    #Set up three doors, assign car randomly to one of the doors, car is represented by *
    doors = dict.fromkeys([1, 2, 3])
    doors[randint(1,3)] = "*"
    return doors

def chooseDoor():
    #Select a random door out of the three doors
    return randint(1,3)

def eliminateDoor(doors, selectedDoor):
    #Eliminate a door which isn't selected by the player and doesn't have a car behind it
    eligibleDoors = []
    for key, value in doors.items():
        if key != selectedDoor and value != "*":
    if len(eligibleDoors) == 1:
    return doors

def switchDoor(doors, selectedDoor):
    #Switch the player's choice
    for key in doors.iteritems():
        if key[0] != selectedDoor:
            return key[0]

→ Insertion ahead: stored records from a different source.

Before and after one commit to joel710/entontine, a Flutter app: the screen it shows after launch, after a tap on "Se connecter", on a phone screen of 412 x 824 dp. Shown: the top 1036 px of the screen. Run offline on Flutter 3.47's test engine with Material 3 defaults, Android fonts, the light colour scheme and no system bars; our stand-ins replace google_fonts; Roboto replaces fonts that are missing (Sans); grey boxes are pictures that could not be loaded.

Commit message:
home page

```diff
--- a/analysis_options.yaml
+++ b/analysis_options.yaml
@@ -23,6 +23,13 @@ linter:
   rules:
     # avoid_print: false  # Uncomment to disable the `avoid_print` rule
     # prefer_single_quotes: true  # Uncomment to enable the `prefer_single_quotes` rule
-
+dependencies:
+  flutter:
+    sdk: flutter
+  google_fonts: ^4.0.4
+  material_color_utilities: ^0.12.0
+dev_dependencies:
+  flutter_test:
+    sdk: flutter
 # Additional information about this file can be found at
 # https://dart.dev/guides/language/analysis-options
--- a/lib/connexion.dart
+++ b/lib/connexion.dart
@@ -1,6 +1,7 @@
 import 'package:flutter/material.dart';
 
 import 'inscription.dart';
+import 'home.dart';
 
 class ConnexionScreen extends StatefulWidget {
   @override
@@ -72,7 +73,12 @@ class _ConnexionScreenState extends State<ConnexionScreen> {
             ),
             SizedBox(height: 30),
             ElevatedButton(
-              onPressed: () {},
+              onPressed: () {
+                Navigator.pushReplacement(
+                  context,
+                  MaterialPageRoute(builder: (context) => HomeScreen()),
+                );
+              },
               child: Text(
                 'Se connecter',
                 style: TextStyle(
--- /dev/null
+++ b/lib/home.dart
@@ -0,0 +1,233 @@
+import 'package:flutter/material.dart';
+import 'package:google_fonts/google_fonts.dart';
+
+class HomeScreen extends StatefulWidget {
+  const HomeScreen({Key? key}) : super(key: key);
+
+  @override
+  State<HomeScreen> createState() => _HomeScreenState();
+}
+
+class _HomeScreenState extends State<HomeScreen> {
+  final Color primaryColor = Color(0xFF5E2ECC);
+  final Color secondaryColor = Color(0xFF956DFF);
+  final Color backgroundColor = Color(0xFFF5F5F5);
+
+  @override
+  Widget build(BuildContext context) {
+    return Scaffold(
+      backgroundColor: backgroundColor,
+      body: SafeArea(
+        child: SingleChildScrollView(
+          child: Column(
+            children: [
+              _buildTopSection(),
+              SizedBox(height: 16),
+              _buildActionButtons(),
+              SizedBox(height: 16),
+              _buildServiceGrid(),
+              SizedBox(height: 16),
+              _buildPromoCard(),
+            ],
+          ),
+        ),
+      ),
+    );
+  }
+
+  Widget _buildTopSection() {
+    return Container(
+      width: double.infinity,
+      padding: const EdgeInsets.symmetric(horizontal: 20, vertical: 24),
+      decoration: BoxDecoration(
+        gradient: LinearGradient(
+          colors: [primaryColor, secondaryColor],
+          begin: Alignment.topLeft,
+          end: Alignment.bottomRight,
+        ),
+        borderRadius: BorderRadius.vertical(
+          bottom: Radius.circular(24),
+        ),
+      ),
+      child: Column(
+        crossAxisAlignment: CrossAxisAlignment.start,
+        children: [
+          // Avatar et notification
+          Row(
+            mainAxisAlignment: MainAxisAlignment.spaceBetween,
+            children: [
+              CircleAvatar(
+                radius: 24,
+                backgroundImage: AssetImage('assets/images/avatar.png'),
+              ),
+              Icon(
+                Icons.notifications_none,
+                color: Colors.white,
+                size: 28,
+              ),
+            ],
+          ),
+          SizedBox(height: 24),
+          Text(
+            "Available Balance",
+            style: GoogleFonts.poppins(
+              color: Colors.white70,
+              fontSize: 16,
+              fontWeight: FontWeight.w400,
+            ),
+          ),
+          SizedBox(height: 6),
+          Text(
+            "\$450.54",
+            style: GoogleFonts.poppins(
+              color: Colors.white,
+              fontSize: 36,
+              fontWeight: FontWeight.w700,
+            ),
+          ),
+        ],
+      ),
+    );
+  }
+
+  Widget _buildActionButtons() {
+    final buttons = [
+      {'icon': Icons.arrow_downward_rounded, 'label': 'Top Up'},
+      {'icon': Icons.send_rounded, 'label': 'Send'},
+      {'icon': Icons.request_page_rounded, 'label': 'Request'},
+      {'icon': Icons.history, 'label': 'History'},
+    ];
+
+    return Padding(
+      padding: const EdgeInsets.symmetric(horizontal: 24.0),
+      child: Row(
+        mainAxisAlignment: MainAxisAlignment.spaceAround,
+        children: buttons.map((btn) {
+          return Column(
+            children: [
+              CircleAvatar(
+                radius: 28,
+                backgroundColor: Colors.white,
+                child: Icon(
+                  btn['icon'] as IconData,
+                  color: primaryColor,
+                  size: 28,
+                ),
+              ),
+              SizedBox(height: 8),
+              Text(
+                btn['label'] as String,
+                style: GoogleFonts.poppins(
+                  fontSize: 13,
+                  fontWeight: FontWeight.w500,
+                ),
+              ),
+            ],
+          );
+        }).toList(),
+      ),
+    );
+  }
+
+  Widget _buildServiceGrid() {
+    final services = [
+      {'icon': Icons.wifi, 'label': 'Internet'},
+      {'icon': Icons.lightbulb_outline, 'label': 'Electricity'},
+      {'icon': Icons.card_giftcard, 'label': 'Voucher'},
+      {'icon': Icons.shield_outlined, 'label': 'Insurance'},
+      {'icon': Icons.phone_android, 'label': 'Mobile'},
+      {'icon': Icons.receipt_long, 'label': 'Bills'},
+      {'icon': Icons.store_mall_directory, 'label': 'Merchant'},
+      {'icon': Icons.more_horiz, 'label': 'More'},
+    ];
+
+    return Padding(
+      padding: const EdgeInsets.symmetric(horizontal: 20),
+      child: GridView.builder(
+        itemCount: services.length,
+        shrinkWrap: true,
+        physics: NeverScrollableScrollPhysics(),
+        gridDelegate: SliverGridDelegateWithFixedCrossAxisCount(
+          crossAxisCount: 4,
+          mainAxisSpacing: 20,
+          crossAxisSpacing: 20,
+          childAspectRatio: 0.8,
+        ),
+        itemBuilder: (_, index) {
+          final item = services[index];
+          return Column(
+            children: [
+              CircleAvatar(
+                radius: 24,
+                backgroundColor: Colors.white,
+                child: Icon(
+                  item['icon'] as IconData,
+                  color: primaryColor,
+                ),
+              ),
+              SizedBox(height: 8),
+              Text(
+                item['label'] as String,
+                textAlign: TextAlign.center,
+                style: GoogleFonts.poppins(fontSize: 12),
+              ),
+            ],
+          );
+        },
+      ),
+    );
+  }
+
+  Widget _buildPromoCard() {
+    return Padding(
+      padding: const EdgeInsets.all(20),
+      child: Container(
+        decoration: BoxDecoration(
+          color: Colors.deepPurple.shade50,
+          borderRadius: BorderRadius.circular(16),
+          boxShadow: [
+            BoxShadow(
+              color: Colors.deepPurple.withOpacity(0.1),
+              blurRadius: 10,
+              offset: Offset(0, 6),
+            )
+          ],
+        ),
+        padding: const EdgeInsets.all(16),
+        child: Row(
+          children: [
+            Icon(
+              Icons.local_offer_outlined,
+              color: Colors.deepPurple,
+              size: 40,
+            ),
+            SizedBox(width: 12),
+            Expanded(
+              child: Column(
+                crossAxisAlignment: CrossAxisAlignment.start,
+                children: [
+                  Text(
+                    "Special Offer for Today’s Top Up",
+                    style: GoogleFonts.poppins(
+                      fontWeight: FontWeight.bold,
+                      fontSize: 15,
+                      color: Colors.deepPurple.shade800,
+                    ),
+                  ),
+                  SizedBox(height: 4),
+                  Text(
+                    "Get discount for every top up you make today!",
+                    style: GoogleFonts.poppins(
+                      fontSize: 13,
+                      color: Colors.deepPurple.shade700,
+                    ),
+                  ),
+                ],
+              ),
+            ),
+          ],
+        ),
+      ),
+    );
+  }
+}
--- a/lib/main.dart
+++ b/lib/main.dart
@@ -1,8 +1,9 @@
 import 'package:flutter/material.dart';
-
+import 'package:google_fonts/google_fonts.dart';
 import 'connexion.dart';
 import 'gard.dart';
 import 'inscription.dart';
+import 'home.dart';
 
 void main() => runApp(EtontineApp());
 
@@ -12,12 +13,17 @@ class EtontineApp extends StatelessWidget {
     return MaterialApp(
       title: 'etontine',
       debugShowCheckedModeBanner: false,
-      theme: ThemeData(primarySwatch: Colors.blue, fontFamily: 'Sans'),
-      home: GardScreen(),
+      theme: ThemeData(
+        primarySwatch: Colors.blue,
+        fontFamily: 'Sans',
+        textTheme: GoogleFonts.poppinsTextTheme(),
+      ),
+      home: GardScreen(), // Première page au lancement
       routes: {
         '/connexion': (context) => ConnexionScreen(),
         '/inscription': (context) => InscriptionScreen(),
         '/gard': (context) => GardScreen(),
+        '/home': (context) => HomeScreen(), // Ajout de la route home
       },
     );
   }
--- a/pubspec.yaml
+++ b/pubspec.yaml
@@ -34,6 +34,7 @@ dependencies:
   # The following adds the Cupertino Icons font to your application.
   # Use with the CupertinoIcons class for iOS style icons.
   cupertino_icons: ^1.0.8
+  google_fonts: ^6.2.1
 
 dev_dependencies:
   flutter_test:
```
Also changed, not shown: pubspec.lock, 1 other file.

def openDoor(doors, selectedDoor):
    #Open the player's final selection
    if doors[selectedDoor] == "*":
        return 1
        return 0
def playGame(output):
    doors = setupDoors()
        print "Initial doors = " 
        print doors
    doorChoice = chooseDoor()
    if (output):
        print "\nPlayer's choice" 
        print doorChoice
    newDoors = eliminateDoor(doors, doorChoice)
        print "\nDoors after eliminating one door = " 
        print newDoors
    doorChoice = switchDoor(doors, doorChoice)
        print "\nFinal choice" 
        print doorChoice
    result = openDoor(newDoors, doorChoice)
        if(result == 1):
            print "\nPlayer Won"
            print "\nPlayer Lost"
    return result

Let's run one iteration of the game and check the output.

In [3]:
playGame(output = True)
Initial doors = 
{1: '*', 2: None, 3: None}

Player's choice

Doors after eliminating one door = 
{1: '*', 3: None}

Final choice

Player Lost

Running a single game proves nothing. In order to achieve statistically significant results, let's run a simulation of 1000 iterations, calculating number of games won in 100 games.

In [11]:
import matplotlib.pyplot as plt
import scipy.stats as stats
import numpy as np

def runHundredGames():
    result = []
    for i in xrange(100):
        result.append(playGame(output = False))
    return sum(result)
def runSimulation():
    finalResult = []
    avgResult = []
    for k in xrange(1000):
    plt.plot(range(1000), avgResult)
    plt.title("Plot 1 - Simulations vs Avg  games won in 100 games \n")
    plt.ylabel("Average games won in 100 games")
    plt.xlabel("Number of Simulations")
    #Fitting a normal distribution 
    sFinalResult = sorted(finalResult)
    normalDistFit = stats.norm.pdf(sFinalResult, np.mean(sFinalResult), np.std(sFinalResult))
    plt.plot(sFinalResult ,normalDistFit)
    plt.title("Plot 2 - Histogram of Number of games won in 100 games \n")
    plt.xlabel("Number of games won in 100 games")
    return finalResult

result = runSimulation()

Simulation Analysis

Plot 1 shows the relation between 'Avg number of games won in 100' and 'Number of simulations'. As number of simulations increase the average number of games won stabilizes near 66.66.

Plot 2 is a histogram of Number of won in 100 games, the blue curve is a Normal distribution with Mean = Simulation Mean and Standard Deviation = Simulation Standard Deviation. The histogram is centered around 66.